Mayor Boris Johnson has confirmed that two of his planned cycle superhighways have been dropped.
Plans to “de-lycrafy” cycling and encourage more casual cyclists onto the roads included building 12 cycle routes, including one between Penge and the City via Camberwell and Elephant and Castle (CS6) and another linking East Archway to Angel (C12).
However, responding to a question from London Assembly member Darren Johnson, the Mayor said these schemes will no longer go ahead.
News of their axing comes a week after it emerged a planned segregated route linking east and west London could be disrupted for up to three years by the construction of the Thames super sewer.
In addition, work on drawing up plans for two other routes – CS11 and CS4 – has been delayed until 2015 while work on extending CS5 has been pushed back until 2017.
Papers presented to the Transport for London board says the three schemes are “scheduled to complete later than originally forecast due to a decision to defer delivery”.
Commenting on the Mayor’s answer and TfL report, Darren Johnson said: “The Mayor has dithered, delayed and dropped so many of his promises on cycling.
“I have a real worry that Boris Johnson will leave office having failed to build the safe cycle lanes that are so desperately needed.
“This year’s mild weather has encouraged many more Londoners to jump on their bikes, but the promised changes to make the road network safer are still not in place.”
On Tuesday the Mayor and TfL opened a public consultation on plans to upgrade Cycle Superhighway 2 from Whitechapel to Bow from “a painted line” on the road to “a world-class fully and semi-segregated cycle track.”

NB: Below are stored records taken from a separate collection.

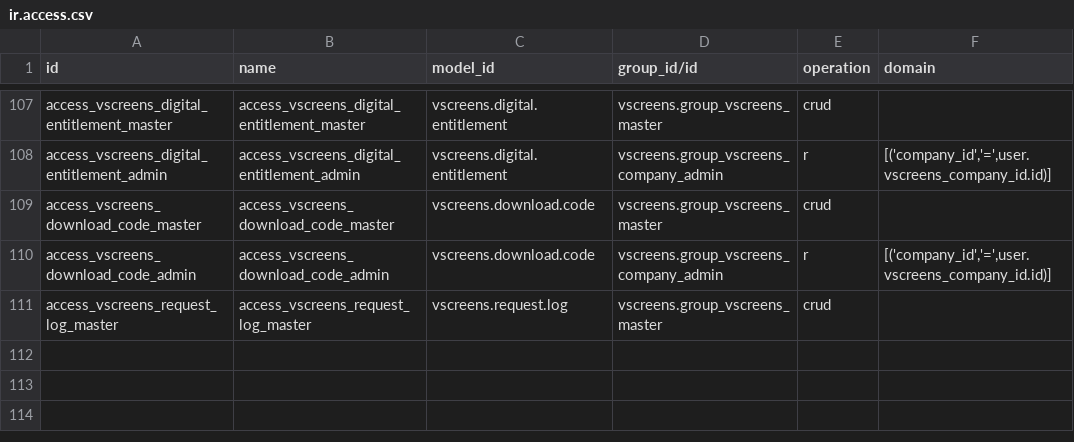
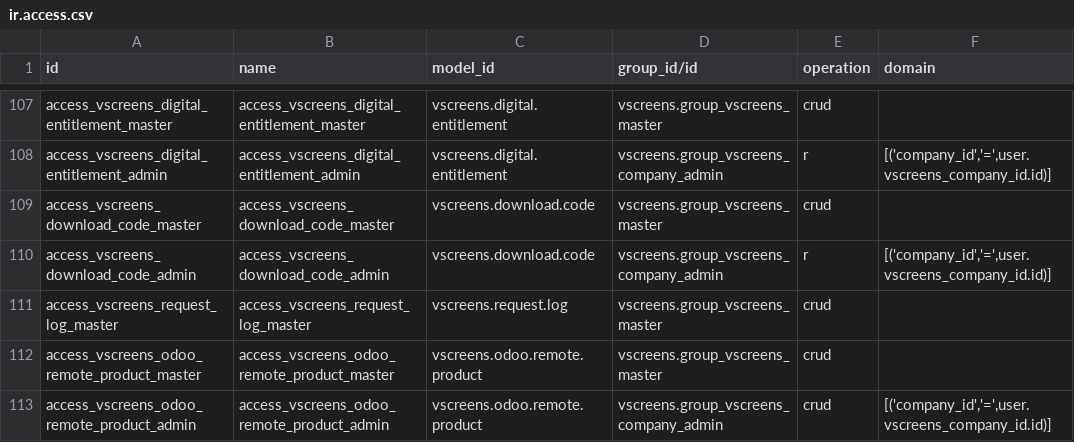
Before and after one commit to nerdop44/VenridesScreenS, a CSV file: odoo-addons/vscreens/security/ir.access.csv, drawn as a sheet; only a part is shown, gaps mark what is left out; the diff names each change by its address in the sheet, - before the commit and + after, or states it on an @@ line.

Commit message:
refactor(ux,odoo,admin): ordenar controles por pestana e integrar importador de productos Odoo externo

```diff
--- a/odoo-addons/vscreens/security/ir.access.csv
+++ b/odoo-addons/vscreens/security/ir.access.csv
+row 112: access_vscreens_odoo_remote_product_master | access_vscreens_odoo_remote_product_master | vscreens.odoo.remote.product | vscreens.group_vscreens_master | crud
+row 113: access_vscreens_odoo_remote_product_admin | access_vscreens_odoo_remote_product_admin | vscreens.odoo.remote.product | vscreens.group_vscreens_company_admin | crud | [('company_id','=',user.vscreens_company_id.id)]
```
Also changed, not shown: 6 other files.
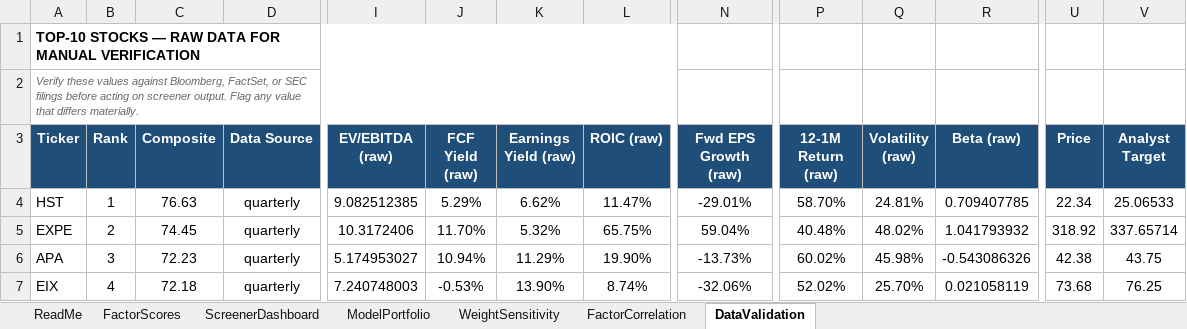
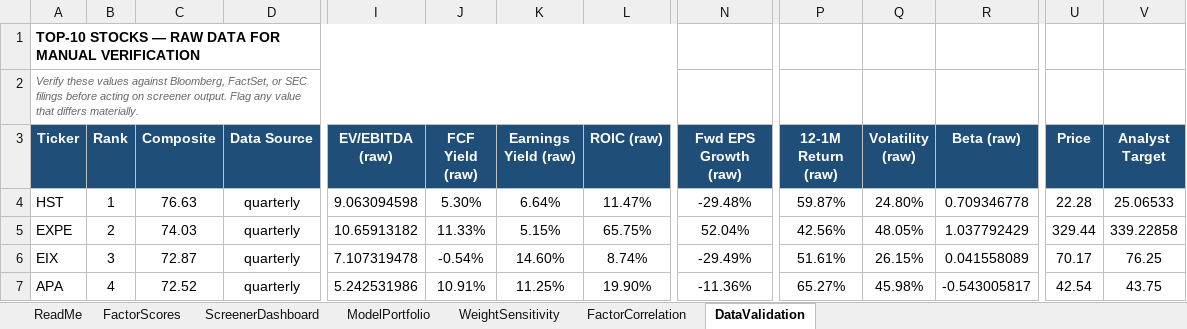
Before and after one commit to CalebSmit/screener-dashboard, an Excel workbook: factor_output.xlsx, sheet DataValidation, drawn as a sheet; only a part is shown, gaps mark what is left out; values as stored, in another font and other column widths than the file's, no borders; removed rows and columns are numbered as before the commit, all else as after; rows hold the shown columns only; the diff covers the shown part only; the diff names each change by its address in the sheet, - before the commit and + after, or states it on an @@ line.

Commit message:
data: screener run 2026-08-31 - 502 scored, top: HST EXPE EIX APA CF

```diff
--- a/factor_output.xlsx (sheet DataValidation)
+++ b/factor_output.xlsx (sheet DataValidation)
-I4 (EV/EBITDA (raw)): 9.082512385
+I4 (EV/EBITDA (raw)): 9.063094598
-J4 (FCF Yield (raw)): 5.29%
+J4 (FCF Yield (raw)): 5.30%
-K4 (Earnings Yield (raw)): 6.62%
+K4 (Earnings Yield (raw)): 6.64%
-N4 (Fwd EPS Growth (raw)): -29.01%
+N4 (Fwd EPS Growth (raw)): -29.48%
-P4 (12-1M Return (raw)): 58.70%
+P4 (12-1M Return (raw)): 59.87%
-Q4 (Volatility (raw)): 24.81%
+Q4 (Volatility (raw)): 24.80%
-R4 (Beta (raw)): 0.709407785
+R4 (Beta (raw)): 0.709346778
-U4 (Price): 22.34
+U4 (Price): 22.28
-C5 (Composite): 74.45
+C5 (Composite): 74.03
-I5 (EV/EBITDA (raw)): 10.3172406
+I5 (EV/EBITDA (raw)): 10.65913182
-J5 (FCF Yield (raw)): 11.70%
+J5 (FCF Yield (raw)): 11.33%
-K5 (Earnings Yield (raw)): 5.32%
+K5 (Earnings Yield (raw)): 5.15%
-N5 (Fwd EPS Growth (raw)): 59.04%
+N5 (Fwd EPS Growth (raw)): 52.04%
-P5 (12-1M Return (raw)): 40.48%
+P5 (12-1M Return (raw)): 42.56%
-Q5 (Volatility (raw)): 48.02%
+Q5 (Volatility (raw)): 48.05%
-R5 (Beta (raw)): 1.041793932
+R5 (Beta (raw)): 1.037792429
-U5 (Price): 318.92
+U5 (Price): 329.44
-V5 (Analyst Target): 337.65714
+V5 (Analyst Target): 339.22858
+row 6: EIX | 3 | 72.87 | quarterly | 7.107319478 | -0.54% | 14.60% | 8.74% | -29.49% | 51.61% | 26.15% | 0.041558089 | 70.17 | 76.25
-B7 (Rank): 3
+B7 (Rank): 4
-C7 (Composite): 72.23
+C7 (Composite): 72.52
-I7 (EV/EBITDA (raw)): 5.174953027
+I7 (EV/EBITDA (raw)): 5.242531986
-J7 (FCF Yield (raw)): 10.94%
+J7 (FCF Yield (raw)): 10.91%
-K7 (Earnings Yield (raw)): 11.29%
+K7 (Earnings Yield (raw)): 11.25%
-N7 (Fwd EPS Growth (raw)): -13.73%
+N7 (Fwd EPS Growth (raw)): -11.36%
-P7 (12-1M Return (raw)): 60.02%
+P7 (12-1M Return (raw)): 65.27%
-R7 (Beta (raw)): -0.543086326
+R7 (Beta (raw)): -0.543005817
-U7 (Price): 42.38
+U7 (Price): 42.54
-row 7: EIX | 4 | 72.18 | quarterly | 7.240748003 | -0.53% | 13.90% | 8.74% | -32.06% | 52.02% | 25.70% | 0.021058119 | 73.68 | 76.25
```
Also changed, not shown: 1 added row, 1 removed row and 77 edited cells elsewhere in this sheet, sheet FactorScores, sheet FactorCorrelation, sheet ModelPortfolio, sheet ScreenerDashboard, sheet WeightSensitivity, 11 other files.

Mayor Johnson said he was committed to ending the car’s “dominance” of London’s streets “and allocating road space to reflect the actual usage of central London’s roads – which have seen a sharp fall in motor traffic, and a big rise in cycling.”